Yet the careful viewer notices that the cowboy is not working.  Indeed, it may be impossible for our hero to find work in the Big City. And so, he becomes a symbol of contradiction.  He is out-of-place, out-of-fashion, and out-of-touch.

Resources:

Semiotics for Beginners

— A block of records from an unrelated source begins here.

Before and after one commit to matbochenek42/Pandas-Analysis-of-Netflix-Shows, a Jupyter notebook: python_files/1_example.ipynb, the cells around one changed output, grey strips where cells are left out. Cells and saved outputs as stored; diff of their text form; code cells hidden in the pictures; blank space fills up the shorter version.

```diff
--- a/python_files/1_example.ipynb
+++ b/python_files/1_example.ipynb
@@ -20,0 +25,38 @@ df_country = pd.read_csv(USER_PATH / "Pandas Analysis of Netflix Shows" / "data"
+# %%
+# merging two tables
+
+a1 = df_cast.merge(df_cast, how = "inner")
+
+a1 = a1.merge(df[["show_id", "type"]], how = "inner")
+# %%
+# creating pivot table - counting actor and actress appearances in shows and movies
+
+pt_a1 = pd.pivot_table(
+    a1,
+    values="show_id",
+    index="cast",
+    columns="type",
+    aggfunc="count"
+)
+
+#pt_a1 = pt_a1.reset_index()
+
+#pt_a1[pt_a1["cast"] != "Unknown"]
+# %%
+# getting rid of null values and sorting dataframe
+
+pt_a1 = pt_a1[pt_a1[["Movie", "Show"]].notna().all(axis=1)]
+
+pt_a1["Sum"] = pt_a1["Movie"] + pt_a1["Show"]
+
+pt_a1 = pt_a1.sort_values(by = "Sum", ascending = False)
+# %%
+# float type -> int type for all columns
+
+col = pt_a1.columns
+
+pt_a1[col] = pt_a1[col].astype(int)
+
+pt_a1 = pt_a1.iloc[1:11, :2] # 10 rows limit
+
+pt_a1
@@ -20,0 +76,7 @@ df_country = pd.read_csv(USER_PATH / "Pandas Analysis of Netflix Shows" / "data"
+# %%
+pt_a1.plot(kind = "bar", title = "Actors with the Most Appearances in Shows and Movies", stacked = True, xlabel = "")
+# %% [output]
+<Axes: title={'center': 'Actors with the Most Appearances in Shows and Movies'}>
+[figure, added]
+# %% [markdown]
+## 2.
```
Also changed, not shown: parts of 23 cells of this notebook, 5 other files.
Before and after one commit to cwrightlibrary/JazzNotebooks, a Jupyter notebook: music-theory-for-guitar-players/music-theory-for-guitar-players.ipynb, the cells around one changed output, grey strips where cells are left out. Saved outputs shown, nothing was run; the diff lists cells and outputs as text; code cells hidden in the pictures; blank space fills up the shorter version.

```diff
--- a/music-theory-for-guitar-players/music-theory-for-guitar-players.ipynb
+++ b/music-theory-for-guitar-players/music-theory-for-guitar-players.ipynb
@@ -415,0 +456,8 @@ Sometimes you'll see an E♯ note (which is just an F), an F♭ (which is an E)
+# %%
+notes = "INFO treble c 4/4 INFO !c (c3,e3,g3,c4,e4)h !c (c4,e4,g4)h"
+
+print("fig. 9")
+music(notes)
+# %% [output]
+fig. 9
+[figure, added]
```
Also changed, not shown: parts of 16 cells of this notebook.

Art and the Semiotics of Images: Three Questions About Visual Meaning

 

 

 

 

Biography & Autobiography
a biographic or autobiographic analysis uses the details of an artists life to infer meaning in their work
Robert Frank immigrated to the U.S. in 1947 and quickly became friends with Beat Generation figures like Jack Kerouac and Allen Ginsberg.  He was awarded a Guggenheim Fellowship which allowed him to travel across the country in a borrowed car along the U.S. highway system. Along the way, he captured everyday Americans doing typical "American" things like viewing a parde, attending political rallies, gazing at movie stars, eating dinner, relaxing in the park and driving the family car.  But because he was an outsider to this culture, he was able to capture the America that was marginalized, forgotten, alienated and mistreated. He offered an outsider's perspective of America and a valuable critique of American culture that Americans had long ignored and were reluctant to face.

Resources:

Biograpy and Art

 

 

 

Psychoanalysis
a psychoanalytic approach combines elements of all of the approaches to glean a deeper, psychological understanding of the work and its effects on the viewer
When I look at this image, I am reminded of Led Zepplin's Robert Plant and his infamous habit of wearing provocatively tight jeans. The memory of my father's cheap, musky cologne lingers as I consider the masculine characteristics of the cowboy's attire and body language.  These personal connections lead me to critique the cowboy and what he stands for - the idea of the rugged, brooding, solitary individual who in American culture is almost always imagined to be male.  I realize that I am supposed to be attracted to this bad boy, and am a little embarassed that I am! Yet, I am fully aware that he represents a position, social standing, economic standing and opportunities that I, as a woman would not have equal access to.

Resources:

An Analysis of Psychoanalytic Interpretation in Modern Art

Art and Psychoanalysis